Playwright, novelist and women’s advocate
1767 - 1849
Born on New Year’s day 1767 in Oxfordshire England, Maria Edgeworth moved to Ireland in 1782, and went on to be one of the greatest intellectuals in Ireland and beyond for more than half a century.
Maria’s childhood was spent in Edgeworthstown, County Longford where she worked alongside her father, Richard Lovell Edgeworth in the running of his large estate as his secretary and assistant. Her mother, Anna Maria Elers died when Maria was just six years old and Maria’s father remarried three times.
While working with her father, Maria acquired the knowledge and insight into the lives of Irish landlords and tenants, a knowledge which formed the background for her many Irish novels including Castlerackrent published in 1800. It was an immediate literary success and became the most famous of her Irish works.
Apart from her publications on Irish life, Maria was a committed advocate of reform of women’s education and in 1795, aged 28, she published ‘Letters for Literary Ladies,’ it was her first publication.
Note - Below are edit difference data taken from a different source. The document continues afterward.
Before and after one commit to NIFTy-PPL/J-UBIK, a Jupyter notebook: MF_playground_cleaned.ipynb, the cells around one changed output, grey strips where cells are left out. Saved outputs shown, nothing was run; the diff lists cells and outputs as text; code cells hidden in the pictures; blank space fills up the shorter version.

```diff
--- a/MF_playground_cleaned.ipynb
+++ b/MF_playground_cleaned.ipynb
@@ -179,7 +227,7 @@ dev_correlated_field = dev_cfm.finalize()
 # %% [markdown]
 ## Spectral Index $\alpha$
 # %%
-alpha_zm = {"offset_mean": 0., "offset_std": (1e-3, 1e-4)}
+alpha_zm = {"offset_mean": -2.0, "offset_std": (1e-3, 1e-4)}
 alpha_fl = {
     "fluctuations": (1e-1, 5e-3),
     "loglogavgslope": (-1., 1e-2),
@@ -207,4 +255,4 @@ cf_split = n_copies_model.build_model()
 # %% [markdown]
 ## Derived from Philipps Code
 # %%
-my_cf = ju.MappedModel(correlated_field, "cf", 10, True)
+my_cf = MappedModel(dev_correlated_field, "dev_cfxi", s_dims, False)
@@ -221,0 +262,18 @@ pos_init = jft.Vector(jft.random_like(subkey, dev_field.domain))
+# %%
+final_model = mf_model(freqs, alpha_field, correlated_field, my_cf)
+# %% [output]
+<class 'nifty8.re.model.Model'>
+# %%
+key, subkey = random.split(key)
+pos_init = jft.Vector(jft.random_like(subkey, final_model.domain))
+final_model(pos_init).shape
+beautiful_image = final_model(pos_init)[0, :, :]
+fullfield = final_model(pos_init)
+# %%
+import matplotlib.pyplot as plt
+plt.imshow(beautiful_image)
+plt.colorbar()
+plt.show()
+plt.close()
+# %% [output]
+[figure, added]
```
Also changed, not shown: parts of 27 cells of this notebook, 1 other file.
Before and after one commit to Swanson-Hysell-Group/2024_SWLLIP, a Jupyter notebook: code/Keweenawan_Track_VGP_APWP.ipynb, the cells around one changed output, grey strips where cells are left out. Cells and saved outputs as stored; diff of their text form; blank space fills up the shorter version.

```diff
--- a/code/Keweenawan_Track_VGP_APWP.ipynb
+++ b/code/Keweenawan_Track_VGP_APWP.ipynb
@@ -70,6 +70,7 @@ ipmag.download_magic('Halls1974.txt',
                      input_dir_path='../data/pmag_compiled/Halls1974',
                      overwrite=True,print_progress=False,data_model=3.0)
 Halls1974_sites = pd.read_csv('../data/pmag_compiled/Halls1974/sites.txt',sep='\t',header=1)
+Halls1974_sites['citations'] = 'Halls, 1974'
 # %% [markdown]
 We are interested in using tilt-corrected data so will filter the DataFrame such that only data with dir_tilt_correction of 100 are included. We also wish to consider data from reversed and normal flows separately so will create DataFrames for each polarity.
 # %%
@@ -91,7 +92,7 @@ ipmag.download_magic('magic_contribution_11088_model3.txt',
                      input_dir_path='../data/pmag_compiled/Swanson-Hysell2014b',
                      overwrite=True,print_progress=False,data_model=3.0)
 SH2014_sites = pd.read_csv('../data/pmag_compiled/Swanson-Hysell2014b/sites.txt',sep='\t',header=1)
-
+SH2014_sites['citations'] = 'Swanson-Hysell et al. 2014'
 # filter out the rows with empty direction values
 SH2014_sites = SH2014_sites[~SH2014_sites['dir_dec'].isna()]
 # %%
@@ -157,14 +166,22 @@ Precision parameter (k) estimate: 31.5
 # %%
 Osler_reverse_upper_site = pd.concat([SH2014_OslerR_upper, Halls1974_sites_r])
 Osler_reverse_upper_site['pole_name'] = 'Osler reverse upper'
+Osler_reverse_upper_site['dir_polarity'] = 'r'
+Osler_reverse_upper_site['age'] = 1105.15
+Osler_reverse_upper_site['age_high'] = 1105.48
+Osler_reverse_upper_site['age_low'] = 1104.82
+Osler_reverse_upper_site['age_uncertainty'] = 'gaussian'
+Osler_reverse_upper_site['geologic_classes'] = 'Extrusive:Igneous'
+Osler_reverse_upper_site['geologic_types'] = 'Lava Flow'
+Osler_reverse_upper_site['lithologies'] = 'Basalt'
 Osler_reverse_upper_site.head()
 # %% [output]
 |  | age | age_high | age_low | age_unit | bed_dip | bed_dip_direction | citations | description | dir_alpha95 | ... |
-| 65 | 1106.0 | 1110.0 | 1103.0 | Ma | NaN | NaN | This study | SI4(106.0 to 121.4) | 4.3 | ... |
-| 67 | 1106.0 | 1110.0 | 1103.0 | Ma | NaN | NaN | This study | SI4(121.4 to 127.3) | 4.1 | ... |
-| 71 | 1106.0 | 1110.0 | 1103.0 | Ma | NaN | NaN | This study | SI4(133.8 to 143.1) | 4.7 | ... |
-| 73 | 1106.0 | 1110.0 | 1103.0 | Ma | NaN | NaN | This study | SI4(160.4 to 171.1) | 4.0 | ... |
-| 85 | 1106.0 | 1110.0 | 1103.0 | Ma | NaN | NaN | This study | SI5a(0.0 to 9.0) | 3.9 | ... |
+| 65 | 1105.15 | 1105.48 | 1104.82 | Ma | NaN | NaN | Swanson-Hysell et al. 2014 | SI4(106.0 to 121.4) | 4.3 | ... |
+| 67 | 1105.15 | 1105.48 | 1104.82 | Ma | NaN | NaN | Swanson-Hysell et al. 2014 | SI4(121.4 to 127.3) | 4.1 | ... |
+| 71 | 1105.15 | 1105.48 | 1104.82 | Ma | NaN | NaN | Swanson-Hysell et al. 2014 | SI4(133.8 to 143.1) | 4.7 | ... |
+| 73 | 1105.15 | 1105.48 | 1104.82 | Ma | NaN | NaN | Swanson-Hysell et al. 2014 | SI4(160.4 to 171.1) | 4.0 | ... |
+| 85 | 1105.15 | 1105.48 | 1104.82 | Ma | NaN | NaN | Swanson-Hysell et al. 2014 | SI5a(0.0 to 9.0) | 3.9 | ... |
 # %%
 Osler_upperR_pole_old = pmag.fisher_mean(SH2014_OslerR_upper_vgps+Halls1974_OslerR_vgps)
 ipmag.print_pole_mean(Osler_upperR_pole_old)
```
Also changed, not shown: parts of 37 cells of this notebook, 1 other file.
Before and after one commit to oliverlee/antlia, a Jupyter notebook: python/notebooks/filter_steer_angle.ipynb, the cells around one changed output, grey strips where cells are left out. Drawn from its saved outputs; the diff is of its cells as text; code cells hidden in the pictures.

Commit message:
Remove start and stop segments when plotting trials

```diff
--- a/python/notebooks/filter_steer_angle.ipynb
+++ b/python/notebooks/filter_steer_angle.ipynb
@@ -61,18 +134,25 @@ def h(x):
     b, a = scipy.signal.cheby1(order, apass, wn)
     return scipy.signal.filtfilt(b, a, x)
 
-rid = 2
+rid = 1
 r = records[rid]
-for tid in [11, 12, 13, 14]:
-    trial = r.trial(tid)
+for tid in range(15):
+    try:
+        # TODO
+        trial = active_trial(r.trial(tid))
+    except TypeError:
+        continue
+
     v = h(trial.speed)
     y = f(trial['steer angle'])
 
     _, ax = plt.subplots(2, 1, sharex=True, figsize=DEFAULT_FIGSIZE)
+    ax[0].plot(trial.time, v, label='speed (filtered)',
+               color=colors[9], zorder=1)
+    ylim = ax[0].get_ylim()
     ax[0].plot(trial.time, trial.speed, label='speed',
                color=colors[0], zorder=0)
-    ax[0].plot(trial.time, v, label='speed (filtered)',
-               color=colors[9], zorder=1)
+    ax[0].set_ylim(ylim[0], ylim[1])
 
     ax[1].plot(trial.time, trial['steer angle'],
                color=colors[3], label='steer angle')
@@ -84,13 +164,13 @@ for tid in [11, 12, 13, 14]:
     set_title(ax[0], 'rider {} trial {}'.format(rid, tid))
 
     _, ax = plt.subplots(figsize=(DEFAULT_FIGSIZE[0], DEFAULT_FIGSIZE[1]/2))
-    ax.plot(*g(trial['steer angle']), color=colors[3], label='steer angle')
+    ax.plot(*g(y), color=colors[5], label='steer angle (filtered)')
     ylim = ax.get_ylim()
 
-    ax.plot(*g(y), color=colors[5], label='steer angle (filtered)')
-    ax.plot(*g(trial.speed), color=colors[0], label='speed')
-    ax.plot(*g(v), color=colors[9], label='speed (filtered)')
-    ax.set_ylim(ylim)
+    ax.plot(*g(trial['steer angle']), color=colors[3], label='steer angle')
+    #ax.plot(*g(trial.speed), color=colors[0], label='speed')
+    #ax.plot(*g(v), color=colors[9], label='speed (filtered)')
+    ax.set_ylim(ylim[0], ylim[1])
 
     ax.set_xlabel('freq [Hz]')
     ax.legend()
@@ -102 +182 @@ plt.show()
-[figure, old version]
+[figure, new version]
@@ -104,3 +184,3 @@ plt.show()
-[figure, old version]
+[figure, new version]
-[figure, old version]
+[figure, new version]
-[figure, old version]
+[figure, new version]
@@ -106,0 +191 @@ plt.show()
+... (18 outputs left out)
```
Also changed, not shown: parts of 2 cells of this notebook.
She was consistent in her work and ‘focused her talent on the moral improvement of her contemporaries, young and old’.
Maria Edgeworth was a woman who influenced a host of young writers of her day including Jane Austen, William Makepeace Thackeray, and Turgenev. Walter Scott and Maria had a sincere friendship with both ‘united in their love of nature’ and Maria has been credited with influencing many of his novels. While she never married, Maria had many friendships including a lasting friendship with the chief justice of Ireland, Judge Lefroy whom - it was alleged - was the only lover of Jane Austen.
Maria’s extensive and strenuous work as a public benefactor during the Irish famine when she was in her eighties, and shortly before her own death in 1849, is evident in her many letters which still survive.
Remembered as a ‘moralist who has elevated the heart and understanding of countless readers’ Maria Edgeworth’s obituary elucidated the life of a woman who sadly today is too often forgotten. Her obituary noted that she was a ‘venerable lady who died peacefully in the calm of her domestic retirement’ in Edgeworthstown on 22 May 1849. She was remembered for encouraging younger people to embrace literature and as a respected author on the topics of gender, class, and identity. The closing lines of her obituary read ‘A storied urn, or animated bust would be inadequate to perpetuate her merits. Genius, true genius, requires no such memorial’.
Maria Edgeworth is interred in her family vault at St. John's Church, Edgeworthstown, County Longford.
Thanks to herstorian Damien Duffy for this week’s Herstory.